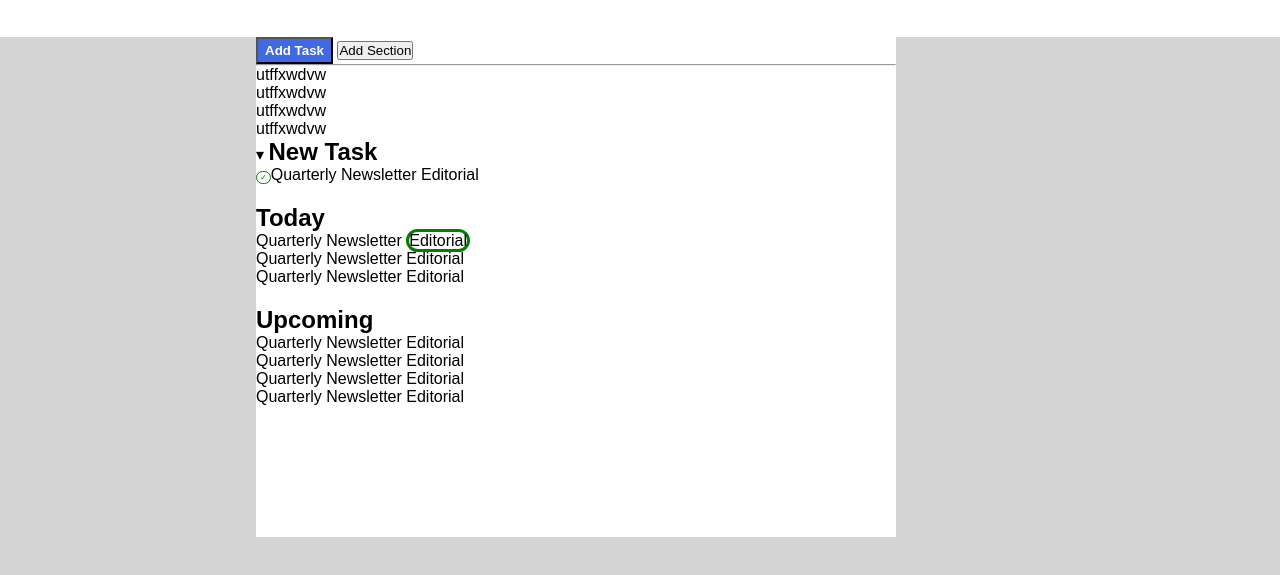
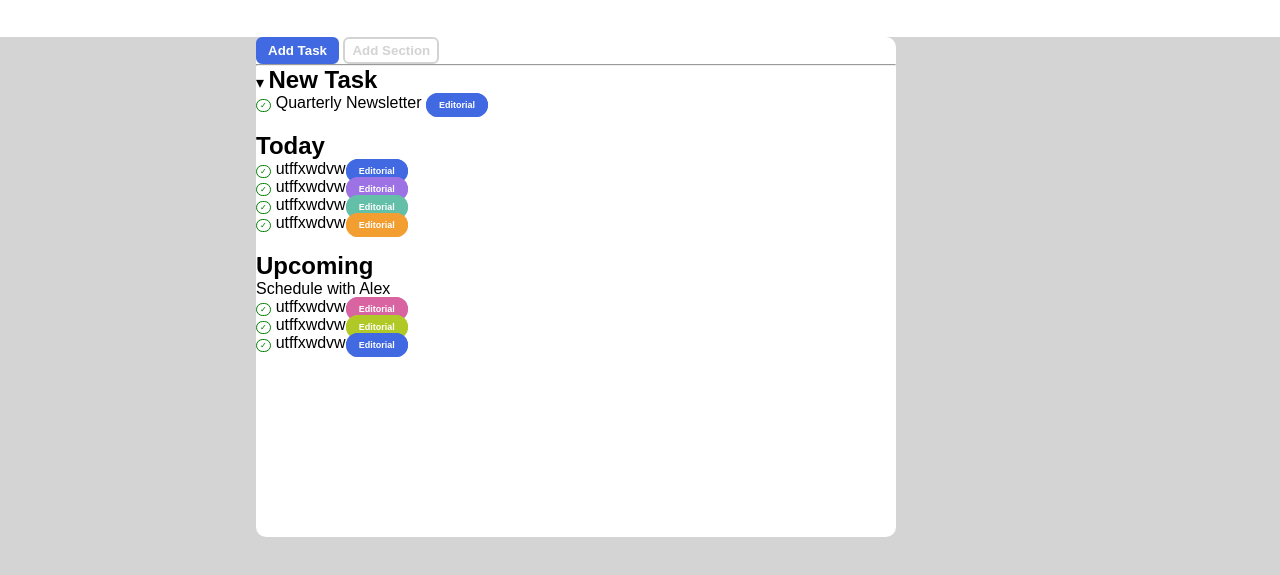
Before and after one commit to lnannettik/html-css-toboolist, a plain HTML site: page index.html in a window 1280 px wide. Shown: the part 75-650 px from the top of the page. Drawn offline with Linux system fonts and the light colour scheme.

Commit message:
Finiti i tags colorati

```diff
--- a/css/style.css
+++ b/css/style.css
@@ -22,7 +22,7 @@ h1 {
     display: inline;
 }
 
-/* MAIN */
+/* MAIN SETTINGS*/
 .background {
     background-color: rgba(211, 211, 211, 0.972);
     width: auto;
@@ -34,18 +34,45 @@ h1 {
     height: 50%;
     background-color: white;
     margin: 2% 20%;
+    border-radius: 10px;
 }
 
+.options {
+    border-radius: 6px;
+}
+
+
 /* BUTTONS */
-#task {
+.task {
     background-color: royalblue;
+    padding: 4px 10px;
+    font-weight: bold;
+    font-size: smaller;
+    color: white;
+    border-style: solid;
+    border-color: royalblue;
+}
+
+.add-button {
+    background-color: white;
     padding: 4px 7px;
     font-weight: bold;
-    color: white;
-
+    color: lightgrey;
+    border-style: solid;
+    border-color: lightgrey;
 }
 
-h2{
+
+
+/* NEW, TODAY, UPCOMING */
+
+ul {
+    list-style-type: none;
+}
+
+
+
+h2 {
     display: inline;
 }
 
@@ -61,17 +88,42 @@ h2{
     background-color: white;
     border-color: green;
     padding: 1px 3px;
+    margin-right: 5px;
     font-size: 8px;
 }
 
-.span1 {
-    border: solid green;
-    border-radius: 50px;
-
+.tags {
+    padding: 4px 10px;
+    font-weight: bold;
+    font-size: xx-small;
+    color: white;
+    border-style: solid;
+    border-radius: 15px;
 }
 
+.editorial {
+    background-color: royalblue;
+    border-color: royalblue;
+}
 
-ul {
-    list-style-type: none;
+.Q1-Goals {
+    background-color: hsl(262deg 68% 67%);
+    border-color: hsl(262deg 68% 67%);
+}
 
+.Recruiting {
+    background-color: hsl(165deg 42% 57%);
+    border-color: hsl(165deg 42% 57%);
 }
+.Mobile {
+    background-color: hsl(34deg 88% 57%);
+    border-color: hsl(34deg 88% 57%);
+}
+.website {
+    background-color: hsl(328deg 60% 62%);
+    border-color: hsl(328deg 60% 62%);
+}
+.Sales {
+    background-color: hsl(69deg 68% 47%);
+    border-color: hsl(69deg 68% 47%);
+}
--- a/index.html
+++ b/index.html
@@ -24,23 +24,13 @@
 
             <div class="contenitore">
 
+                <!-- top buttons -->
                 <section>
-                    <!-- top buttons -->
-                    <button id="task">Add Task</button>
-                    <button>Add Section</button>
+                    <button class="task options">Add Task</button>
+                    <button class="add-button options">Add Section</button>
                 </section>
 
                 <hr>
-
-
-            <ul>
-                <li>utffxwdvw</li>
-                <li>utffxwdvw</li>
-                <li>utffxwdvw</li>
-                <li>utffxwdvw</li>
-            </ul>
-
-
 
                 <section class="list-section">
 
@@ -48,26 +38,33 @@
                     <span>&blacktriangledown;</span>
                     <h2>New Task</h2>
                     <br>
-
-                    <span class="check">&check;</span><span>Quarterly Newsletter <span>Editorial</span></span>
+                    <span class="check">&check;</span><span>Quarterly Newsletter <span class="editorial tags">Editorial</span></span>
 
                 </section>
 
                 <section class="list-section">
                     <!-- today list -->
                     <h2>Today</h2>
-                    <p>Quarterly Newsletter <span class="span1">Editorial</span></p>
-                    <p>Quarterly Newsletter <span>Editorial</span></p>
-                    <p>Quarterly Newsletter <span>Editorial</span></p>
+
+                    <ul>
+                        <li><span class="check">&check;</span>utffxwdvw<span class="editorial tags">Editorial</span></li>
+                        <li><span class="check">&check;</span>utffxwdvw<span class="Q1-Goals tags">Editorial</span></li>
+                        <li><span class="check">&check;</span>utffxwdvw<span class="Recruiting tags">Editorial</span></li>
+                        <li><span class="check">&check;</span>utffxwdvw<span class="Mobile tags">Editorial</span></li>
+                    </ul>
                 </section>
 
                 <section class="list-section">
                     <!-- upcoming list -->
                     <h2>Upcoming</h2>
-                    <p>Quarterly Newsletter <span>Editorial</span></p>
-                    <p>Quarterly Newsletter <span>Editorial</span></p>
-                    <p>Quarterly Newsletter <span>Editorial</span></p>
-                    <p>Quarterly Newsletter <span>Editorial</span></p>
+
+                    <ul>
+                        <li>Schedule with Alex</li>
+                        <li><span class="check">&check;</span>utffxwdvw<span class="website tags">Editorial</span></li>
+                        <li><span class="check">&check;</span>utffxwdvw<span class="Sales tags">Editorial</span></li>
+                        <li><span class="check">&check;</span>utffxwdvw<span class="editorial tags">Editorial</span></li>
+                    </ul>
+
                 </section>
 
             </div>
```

◇ ◇ ◇

Set down every record above exactly as it stands, but skip the pictures.

* **Answer section**
Before and after one commit to lnannettik/html-css-toboolist, a plain HTML site: page index.html in a window 1280 px wide. Shown: the part 75-650 px from the top of the page. Drawn offline with Linux system fonts and the light colour scheme.

Commit message:
Finiti i tags colorati

```diff
--- a/css/style.css
+++ b/css/style.css
@@ -22,7 +22,7 @@ h1 {
     display: inline;
 }
 
-/* MAIN */
+/* MAIN SETTINGS*/
 .background {
     background-color: rgba(211, 211, 211, 0.972);
     width: auto;
@@ -34,18 +34,45 @@ h1 {
     height: 50%;
     background-color: white;
     margin: 2% 20%;
+    border-radius: 10px;
 }
 
+.options {
+    border-radius: 6px;
+}
+
+
 /* BUTTONS */
-#task {
+.task {
     background-color: royalblue;
+    padding: 4px 10px;
+    font-weight: bold;
+    font-size: smaller;
+    color: white;
+    border-style: solid;
+    border-color: royalblue;
+}
+
+.add-button {
+    background-color: white;
     padding: 4px 7px;
     font-weight: bold;
-    color: white;
-
+    color: lightgrey;
+    border-style: solid;
+    border-color: lightgrey;
 }
 
-h2{
+
+
+/* NEW, TODAY, UPCOMING */
+
+ul {
+    list-style-type: none;
+}
+
+
+
+h2 {
     display: inline;
 }
 
@@ -61,17 +88,42 @@ h2{
     background-color: white;
     border-color: green;
     padding: 1px 3px;
+    margin-right: 5px;
     font-size: 8px;
 }
 
-.span1 {
-    border: solid green;
-    border-radius: 50px;
-
+.tags {
+    padding: 4px 10px;
+    font-weight: bold;
+    font-size: xx-small;
+    color: white;
+    border-style: solid;
+    border-radius: 15px;
 }
 
+.editorial {
+    background-color: royalblue;
+    border-color: royalblue;
+}
 
-ul {
-    list-style-type: none;
+.Q1-Goals {
+    background-color: hsl(262deg 68% 67%);
+    border-color: hsl(262deg 68% 67%);
+}
 
+.Recruiting {
+    background-color: hsl(165deg 42% 57%);
+    border-color: hsl(165deg 42% 57%);
 }
+.Mobile {
+    background-color: hsl(34deg 88% 57%);
+    border-color: hsl(34deg 88% 57%);
+}
+.website {
+    background-color: hsl(328deg 60% 62%);
+    border-color: hsl(328deg 60% 62%);
+}
+.Sales {
+    background-color: hsl(69deg 68% 47%);
+    border-color: hsl(69deg 68% 47%);
+}
--- a/index.html
+++ b/index.html
@@ -24,23 +24,13 @@
 
             <div class="contenitore">
 
+                <!-- top buttons -->
                 <section>
-                    <!-- top buttons -->
-                    <button id="task">Add Task</button>
-                    <button>Add Section</button>
+                    <button class="task options">Add Task</button>
+                    <button class="add-button options">Add Section</button>
                 </section>
 
                 <hr>
-
-
-            <ul>
-                <li>utffxwdvw</li>
-                <li>utffxwdvw</li>
-                <li>utffxwdvw</li>
-                <li>utffxwdvw</li>
-            </ul>
-
-
 
                 <section class="list-section">
 
@@ -48,26 +38,33 @@
                     <span>&blacktriangledown;</span>
                     <h2>New Task</h2>
                     <br>
-
-                    <span class="check">&check;</span><span>Quarterly Newsletter <span>Editorial</span></span>
+                    <span class="check">&check;</span><span>Quarterly Newsletter <span class="editorial tags">Editorial</span></span>
 
                 </section>
 
                 <section class="list-section">
                     <!-- today list -->
                     <h2>Today</h2>
-                    <p>Quarterly Newsletter <span class="span1">Editorial</span></p>
-                    <p>Quarterly Newsletter <span>Editorial</span></p>
-                    <p>Quarterly Newsletter <span>Editorial</span></p>
+
+                    <ul>
+                        <li><span class="check">&check;</span>utffxwdvw<span class="editorial tags">Editorial</span></li>
+                        <li><span class="check">&check;</span>utffxwdvw<span class="Q1-Goals tags">Editorial</span></li>
+                        <li><span class="check">&check;</span>utffxwdvw<span class="Recruiting tags">Editorial</span></li>
+                        <li><span class="check">&check;</span>utffxwdvw<span class="Mobile tags">Editorial</span></li>
+                    </ul>
                 </section>
 
                 <section class="list-section">
                     <!-- upcoming list -->
                     <h2>Upcoming</h2>
-                    <p>Quarterly Newsletter <span>Editorial</span></p>
-                    <p>Quarterly Newsletter <span>Editorial</span></p>
-                    <p>Quarterly Newsletter <span>Editorial</span></p>
-                    <p>Quarterly Newsletter <span>Editorial</span></p>
+
+                    <ul>
+                        <li>Schedule with Alex</li>
+                        <li><span class="check">&check;</span>utffxwdvw<span class="website tags">Editorial</span></li>
+                        <li><span class="check">&check;</span>utffxwdvw<span class="Sales tags">Editorial</span></li>
+                        <li><span class="check">&check;</span>utffxwdvw<span class="editorial tags">Editorial</span></li>
+                    </ul>
+
                 </section>
 
             </div>
```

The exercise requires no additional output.